RECORDS SUPPLIED section start
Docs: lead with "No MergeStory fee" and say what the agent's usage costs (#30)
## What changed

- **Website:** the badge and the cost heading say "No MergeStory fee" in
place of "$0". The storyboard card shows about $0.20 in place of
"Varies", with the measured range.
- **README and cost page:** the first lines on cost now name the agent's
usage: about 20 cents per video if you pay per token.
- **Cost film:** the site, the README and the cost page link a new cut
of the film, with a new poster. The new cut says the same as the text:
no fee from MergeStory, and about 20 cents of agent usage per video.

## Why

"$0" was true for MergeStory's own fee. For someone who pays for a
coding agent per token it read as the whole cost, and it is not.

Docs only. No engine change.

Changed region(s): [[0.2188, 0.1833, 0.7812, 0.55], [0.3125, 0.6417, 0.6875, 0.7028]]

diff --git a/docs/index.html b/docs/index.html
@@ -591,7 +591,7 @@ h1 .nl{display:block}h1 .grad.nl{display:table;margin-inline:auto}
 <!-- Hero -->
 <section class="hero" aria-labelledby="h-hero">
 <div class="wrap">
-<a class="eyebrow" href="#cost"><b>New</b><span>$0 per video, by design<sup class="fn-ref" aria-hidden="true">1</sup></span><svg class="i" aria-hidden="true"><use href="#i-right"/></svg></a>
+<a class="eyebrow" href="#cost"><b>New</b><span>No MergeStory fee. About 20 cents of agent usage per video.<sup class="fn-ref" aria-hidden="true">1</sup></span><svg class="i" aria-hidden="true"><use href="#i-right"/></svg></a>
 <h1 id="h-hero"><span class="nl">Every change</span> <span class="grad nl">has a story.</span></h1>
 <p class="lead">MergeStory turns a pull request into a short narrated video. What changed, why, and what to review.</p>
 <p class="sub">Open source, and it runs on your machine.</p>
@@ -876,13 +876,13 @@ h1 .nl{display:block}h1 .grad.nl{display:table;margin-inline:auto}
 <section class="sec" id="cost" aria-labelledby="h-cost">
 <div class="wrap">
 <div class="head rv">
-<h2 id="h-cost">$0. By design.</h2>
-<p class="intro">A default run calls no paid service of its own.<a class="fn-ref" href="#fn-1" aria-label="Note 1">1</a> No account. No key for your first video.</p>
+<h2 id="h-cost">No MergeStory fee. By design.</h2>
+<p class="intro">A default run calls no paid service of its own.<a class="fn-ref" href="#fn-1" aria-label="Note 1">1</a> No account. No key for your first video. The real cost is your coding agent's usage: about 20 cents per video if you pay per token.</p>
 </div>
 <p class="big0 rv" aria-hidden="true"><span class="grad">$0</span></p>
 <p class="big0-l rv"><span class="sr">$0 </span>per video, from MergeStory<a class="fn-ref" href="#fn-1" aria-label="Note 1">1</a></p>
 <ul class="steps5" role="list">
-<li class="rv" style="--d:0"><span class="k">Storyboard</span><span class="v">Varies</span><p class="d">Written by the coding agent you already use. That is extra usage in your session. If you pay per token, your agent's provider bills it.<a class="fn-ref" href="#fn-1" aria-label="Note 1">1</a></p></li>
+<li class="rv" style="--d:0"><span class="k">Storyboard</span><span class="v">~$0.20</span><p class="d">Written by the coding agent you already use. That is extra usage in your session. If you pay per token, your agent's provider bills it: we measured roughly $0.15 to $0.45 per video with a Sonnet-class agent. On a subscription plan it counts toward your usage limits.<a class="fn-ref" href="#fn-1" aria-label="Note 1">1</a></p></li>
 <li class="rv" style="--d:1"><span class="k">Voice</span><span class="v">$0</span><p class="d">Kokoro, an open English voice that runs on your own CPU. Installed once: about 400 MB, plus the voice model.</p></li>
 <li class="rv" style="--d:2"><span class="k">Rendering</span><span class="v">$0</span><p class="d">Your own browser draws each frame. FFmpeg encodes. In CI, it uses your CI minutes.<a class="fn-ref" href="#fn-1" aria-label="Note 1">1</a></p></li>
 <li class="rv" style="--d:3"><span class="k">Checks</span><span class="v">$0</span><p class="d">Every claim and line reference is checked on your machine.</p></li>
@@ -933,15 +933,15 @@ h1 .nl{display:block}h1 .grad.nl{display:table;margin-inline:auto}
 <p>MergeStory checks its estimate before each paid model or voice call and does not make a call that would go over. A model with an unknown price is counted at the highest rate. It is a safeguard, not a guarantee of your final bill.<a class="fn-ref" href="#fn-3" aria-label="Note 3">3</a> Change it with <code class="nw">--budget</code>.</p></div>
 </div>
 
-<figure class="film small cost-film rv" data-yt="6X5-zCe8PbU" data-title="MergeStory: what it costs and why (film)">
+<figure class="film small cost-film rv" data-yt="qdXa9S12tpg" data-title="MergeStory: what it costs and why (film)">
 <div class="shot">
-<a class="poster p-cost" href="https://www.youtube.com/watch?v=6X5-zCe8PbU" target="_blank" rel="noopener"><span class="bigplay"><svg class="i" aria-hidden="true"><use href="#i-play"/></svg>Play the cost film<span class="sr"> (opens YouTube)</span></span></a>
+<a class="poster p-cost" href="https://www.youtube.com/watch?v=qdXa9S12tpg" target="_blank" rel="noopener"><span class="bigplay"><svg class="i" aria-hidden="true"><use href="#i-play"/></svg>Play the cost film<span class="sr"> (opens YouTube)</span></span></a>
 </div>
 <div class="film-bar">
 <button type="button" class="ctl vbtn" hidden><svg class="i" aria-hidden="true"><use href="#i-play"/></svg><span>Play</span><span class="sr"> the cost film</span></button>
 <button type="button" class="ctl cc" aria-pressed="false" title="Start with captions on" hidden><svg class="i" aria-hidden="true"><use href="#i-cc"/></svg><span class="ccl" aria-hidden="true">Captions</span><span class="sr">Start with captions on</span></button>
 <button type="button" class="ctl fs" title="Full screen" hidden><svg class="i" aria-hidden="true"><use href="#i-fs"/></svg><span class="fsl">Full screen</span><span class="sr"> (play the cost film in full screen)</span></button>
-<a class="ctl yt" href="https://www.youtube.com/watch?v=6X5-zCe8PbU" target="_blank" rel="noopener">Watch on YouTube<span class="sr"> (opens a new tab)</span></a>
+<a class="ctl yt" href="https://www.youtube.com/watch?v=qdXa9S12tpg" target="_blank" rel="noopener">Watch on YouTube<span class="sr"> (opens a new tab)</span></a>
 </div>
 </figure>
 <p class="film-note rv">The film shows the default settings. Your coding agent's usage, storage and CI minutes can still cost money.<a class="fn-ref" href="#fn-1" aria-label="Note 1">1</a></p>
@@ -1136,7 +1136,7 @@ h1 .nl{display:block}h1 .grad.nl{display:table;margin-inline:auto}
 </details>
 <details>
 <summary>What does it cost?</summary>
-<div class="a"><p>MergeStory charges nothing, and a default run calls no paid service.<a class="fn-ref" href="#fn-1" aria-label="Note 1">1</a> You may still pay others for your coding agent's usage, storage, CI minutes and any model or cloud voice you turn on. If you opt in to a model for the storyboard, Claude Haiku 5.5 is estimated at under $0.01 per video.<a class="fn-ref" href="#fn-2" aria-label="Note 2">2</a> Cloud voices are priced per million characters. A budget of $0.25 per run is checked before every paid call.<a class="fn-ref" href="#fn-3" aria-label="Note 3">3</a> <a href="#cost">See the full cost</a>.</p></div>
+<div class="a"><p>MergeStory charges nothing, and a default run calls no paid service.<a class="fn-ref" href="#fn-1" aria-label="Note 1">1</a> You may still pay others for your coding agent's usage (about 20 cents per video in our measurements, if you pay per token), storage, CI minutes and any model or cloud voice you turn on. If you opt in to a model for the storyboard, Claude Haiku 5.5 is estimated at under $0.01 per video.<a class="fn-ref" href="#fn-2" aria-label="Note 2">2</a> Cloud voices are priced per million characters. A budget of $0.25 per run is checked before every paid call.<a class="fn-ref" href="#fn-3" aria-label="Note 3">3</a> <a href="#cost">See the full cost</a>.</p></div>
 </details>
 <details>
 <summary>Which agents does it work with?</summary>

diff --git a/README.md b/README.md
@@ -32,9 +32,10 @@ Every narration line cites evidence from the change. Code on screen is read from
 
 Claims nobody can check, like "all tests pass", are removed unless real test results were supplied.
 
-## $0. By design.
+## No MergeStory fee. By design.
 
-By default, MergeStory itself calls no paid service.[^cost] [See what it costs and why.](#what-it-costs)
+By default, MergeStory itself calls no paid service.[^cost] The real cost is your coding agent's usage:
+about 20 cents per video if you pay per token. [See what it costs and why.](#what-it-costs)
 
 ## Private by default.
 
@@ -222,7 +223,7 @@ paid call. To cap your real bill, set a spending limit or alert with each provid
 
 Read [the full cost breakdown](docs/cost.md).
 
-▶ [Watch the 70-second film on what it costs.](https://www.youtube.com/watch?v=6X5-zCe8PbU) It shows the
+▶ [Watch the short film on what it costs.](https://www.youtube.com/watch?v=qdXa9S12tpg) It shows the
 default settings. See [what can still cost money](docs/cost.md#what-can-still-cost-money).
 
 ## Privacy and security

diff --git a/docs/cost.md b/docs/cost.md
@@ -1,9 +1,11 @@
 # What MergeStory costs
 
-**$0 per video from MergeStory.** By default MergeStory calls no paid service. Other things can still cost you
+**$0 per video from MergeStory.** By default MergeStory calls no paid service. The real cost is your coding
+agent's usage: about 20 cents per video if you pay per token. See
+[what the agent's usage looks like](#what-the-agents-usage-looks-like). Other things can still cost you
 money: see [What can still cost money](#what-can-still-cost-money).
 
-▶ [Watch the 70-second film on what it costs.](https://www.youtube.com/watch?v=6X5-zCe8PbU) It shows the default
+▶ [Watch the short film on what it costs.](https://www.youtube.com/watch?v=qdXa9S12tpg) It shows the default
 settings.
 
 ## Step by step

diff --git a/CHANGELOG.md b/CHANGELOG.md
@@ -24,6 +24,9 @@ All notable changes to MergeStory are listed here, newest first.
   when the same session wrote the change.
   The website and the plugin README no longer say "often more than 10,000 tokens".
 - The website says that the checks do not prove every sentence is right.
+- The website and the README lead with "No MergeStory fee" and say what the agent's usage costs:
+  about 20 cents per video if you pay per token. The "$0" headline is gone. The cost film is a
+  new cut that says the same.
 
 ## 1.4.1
RECORDS SUPPLIED section end
RECORDS SUPPLIED section start
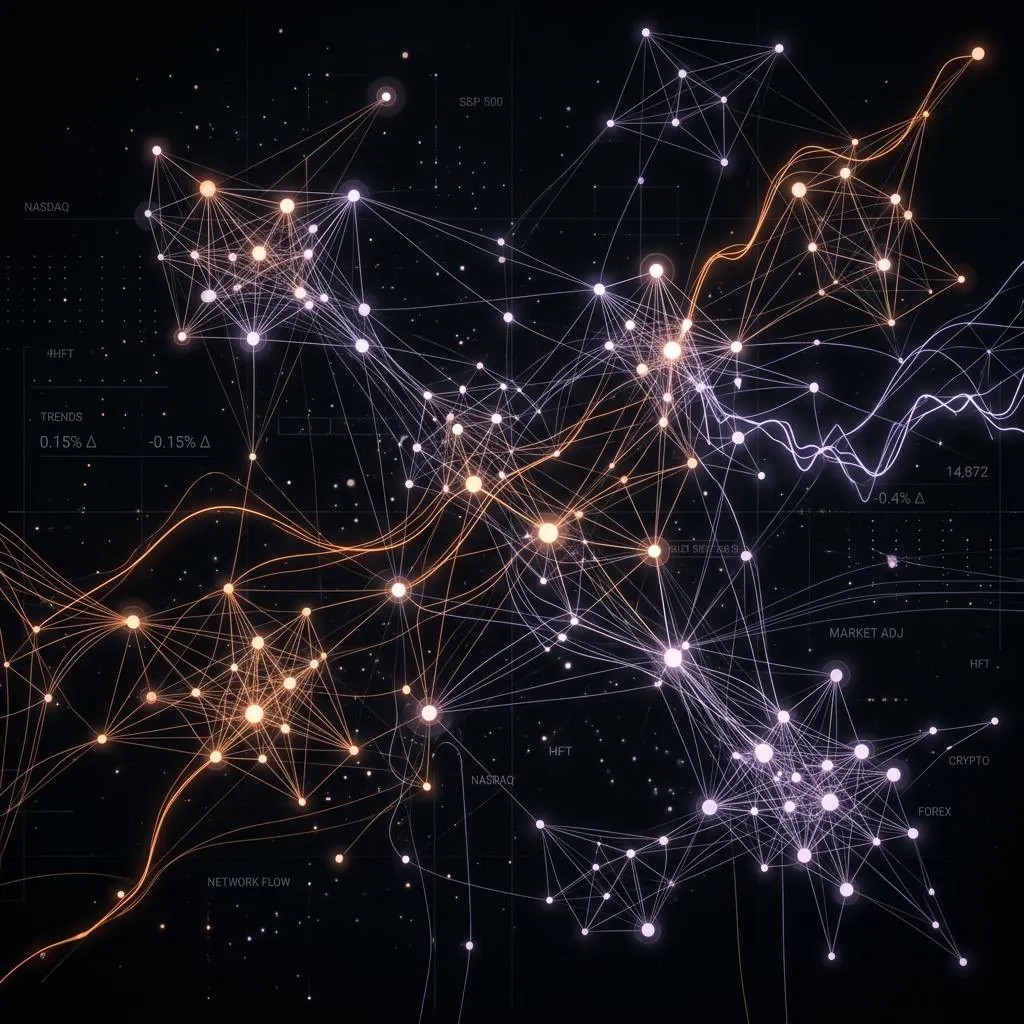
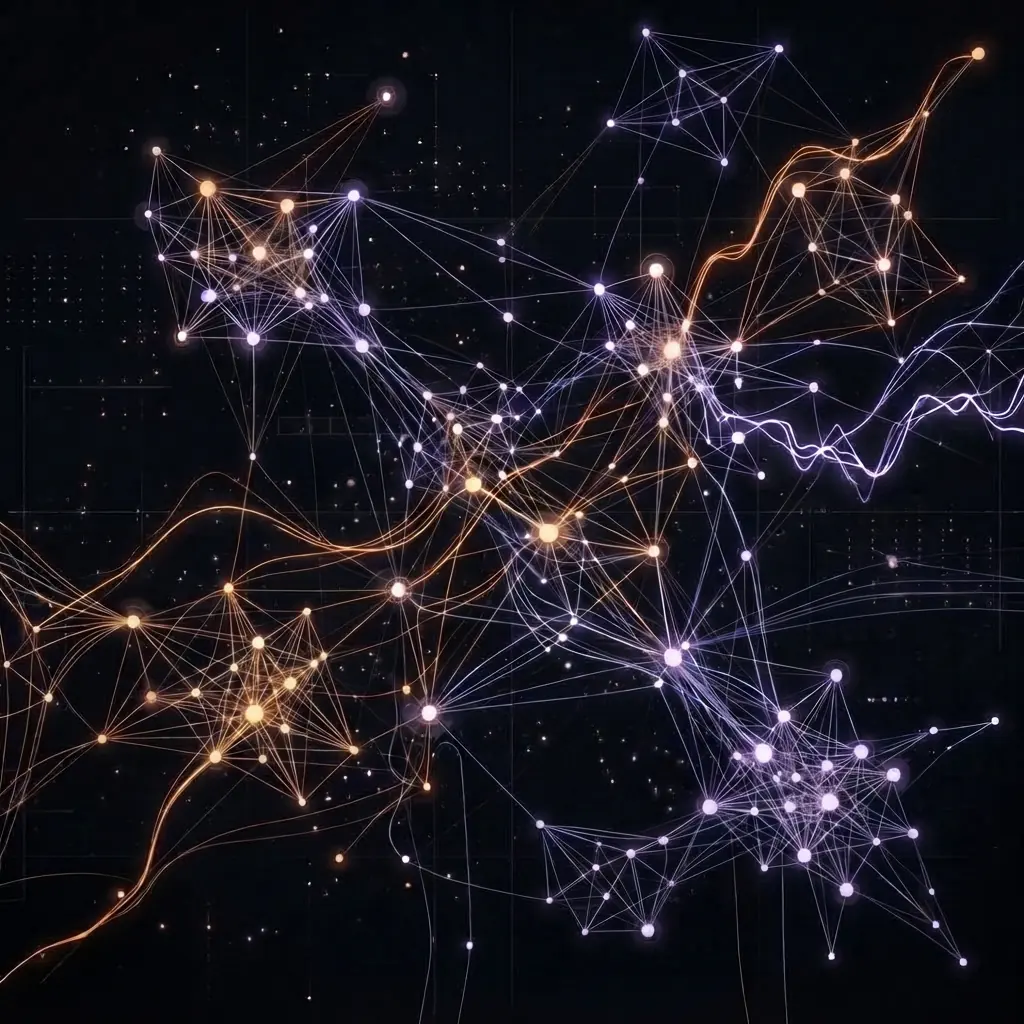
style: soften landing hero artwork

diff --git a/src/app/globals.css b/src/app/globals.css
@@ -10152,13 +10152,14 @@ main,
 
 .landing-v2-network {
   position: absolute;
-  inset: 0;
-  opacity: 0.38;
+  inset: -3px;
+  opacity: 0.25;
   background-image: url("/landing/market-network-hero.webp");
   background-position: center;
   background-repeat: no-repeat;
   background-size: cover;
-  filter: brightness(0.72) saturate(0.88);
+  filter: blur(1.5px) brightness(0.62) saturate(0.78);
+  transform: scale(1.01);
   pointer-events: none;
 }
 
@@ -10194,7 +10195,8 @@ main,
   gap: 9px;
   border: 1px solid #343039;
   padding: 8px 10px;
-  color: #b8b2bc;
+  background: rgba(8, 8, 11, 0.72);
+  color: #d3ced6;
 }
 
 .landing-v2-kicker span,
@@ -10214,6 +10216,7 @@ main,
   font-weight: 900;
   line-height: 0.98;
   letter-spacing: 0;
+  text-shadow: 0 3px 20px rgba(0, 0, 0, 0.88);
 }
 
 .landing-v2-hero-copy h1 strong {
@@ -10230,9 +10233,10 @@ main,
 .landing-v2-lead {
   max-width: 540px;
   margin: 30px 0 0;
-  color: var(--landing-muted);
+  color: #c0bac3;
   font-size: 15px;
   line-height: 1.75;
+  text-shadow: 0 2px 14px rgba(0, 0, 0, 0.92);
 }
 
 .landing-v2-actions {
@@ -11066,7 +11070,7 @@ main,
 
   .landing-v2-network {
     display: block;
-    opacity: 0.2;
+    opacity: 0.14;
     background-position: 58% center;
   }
RECORDS SUPPLIED section end
WHAT THE EXERCISE ASKS.
Find every line above where the word "block" occurs, and copy that line.

PROBLEM SOLUTION.
@@ -591,7 +591,7 @@ h1 .nl{display:block}h1 .grad.nl{display:table;margin-inline:auto}
@@ -876,13 +876,13 @@ h1 .nl{display:block}h1 .grad.nl{display:table;margin-inline:auto}
@@ -933,15 +933,15 @@ h1 .nl{display:block}h1 .grad.nl{display:table;margin-inline:auto}
@@ -1136,7 +1136,7 @@ h1 .nl{display:block}h1 .grad.nl{display:table;margin-inline:auto}
     display: block;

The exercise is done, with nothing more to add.